Source material —
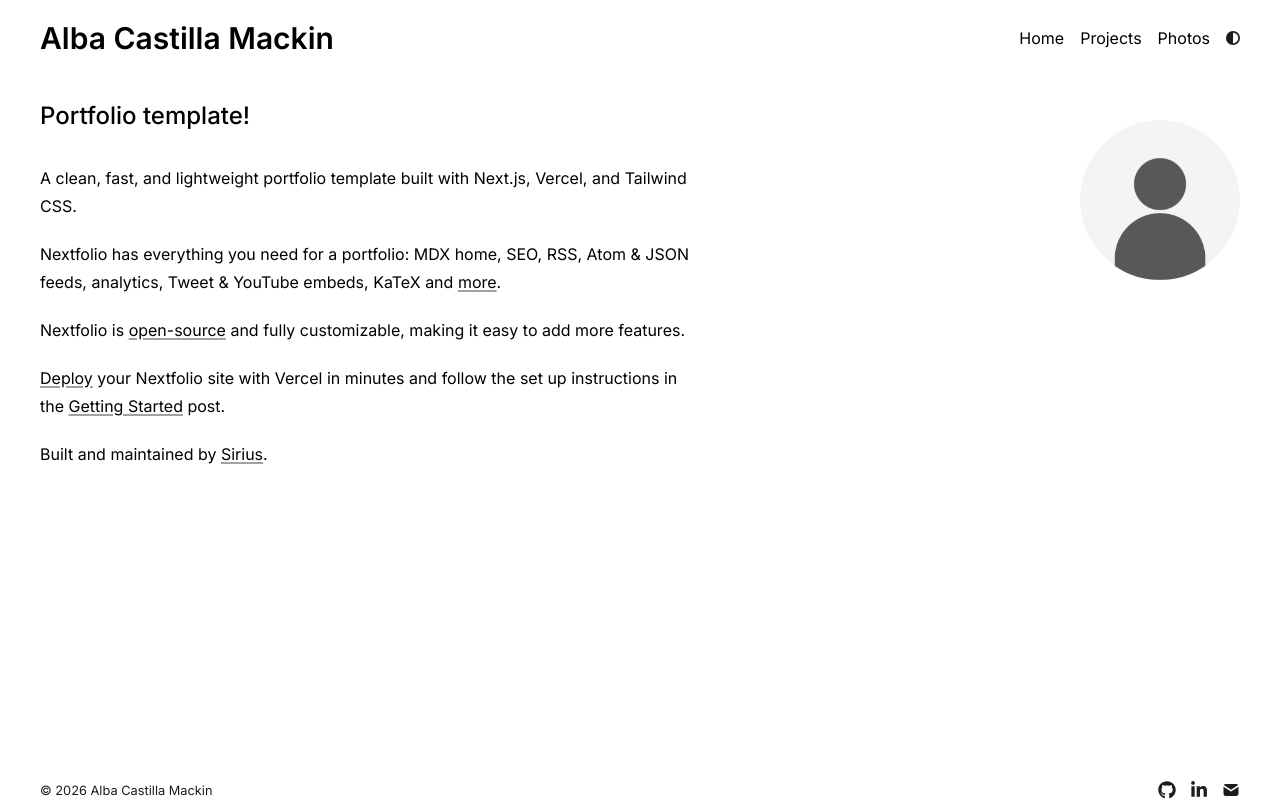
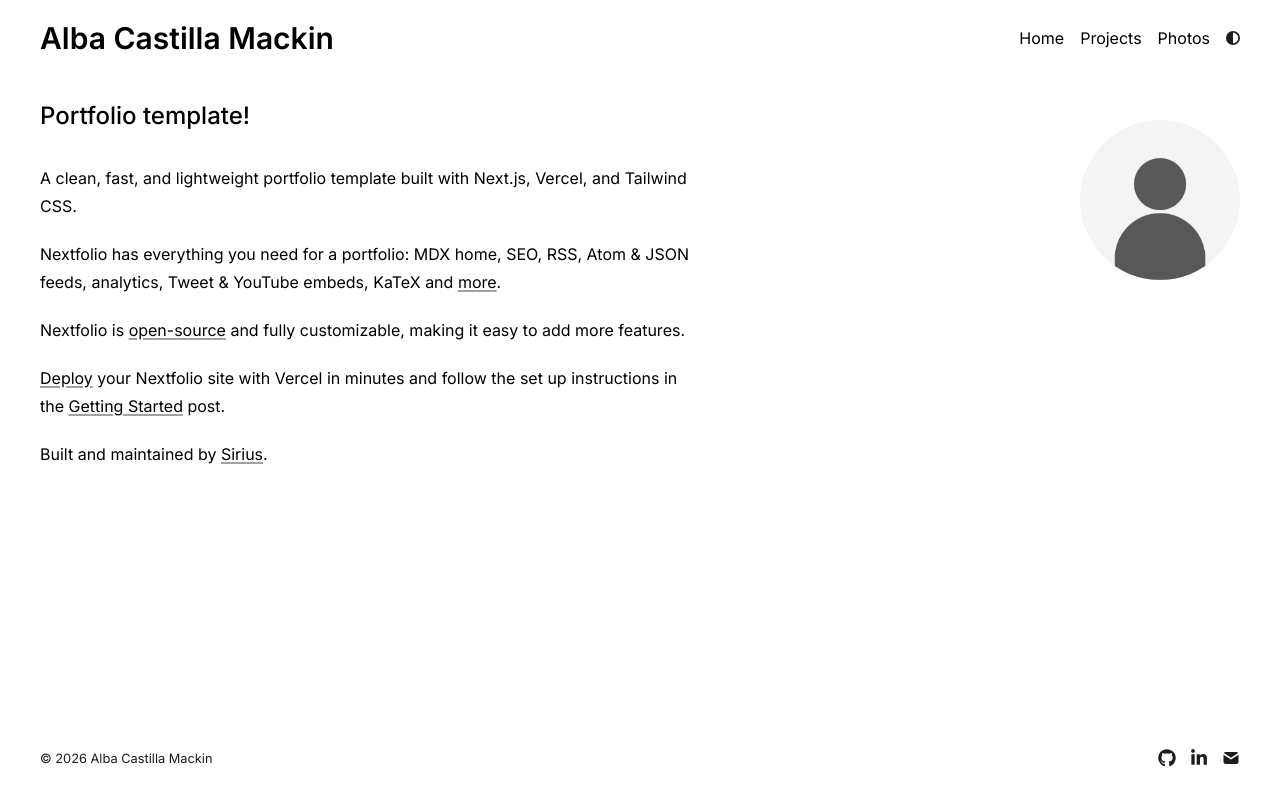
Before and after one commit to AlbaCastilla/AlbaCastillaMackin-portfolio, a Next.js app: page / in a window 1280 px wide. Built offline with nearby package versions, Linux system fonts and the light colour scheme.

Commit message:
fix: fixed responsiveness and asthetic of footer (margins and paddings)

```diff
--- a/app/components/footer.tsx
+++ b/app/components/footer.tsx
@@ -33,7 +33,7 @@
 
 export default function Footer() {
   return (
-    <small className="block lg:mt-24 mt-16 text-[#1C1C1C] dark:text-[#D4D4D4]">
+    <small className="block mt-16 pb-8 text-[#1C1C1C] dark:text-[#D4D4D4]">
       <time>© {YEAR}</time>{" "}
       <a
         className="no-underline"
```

Directions for this task — The expected output is the full material above, word for word, without pictures.

Solution to this exercise —
Before and after one commit to AlbaCastilla/AlbaCastillaMackin-portfolio, a Next.js app: page / in a window 1280 px wide. Built offline with nearby package versions, Linux system fonts and the light colour scheme.

Commit message:
fix: fixed responsiveness and asthetic of footer (margins and paddings)

```diff
--- a/app/components/footer.tsx
+++ b/app/components/footer.tsx
@@ -33,7 +33,7 @@
 
 export default function Footer() {
   return (
-    <small className="block lg:mt-24 mt-16 text-[#1C1C1C] dark:text-[#D4D4D4]">
+    <small className="block mt-16 pb-8 text-[#1C1C1C] dark:text-[#D4D4D4]">
       <time>© {YEAR}</time>{" "}
       <a
         className="no-underline"
```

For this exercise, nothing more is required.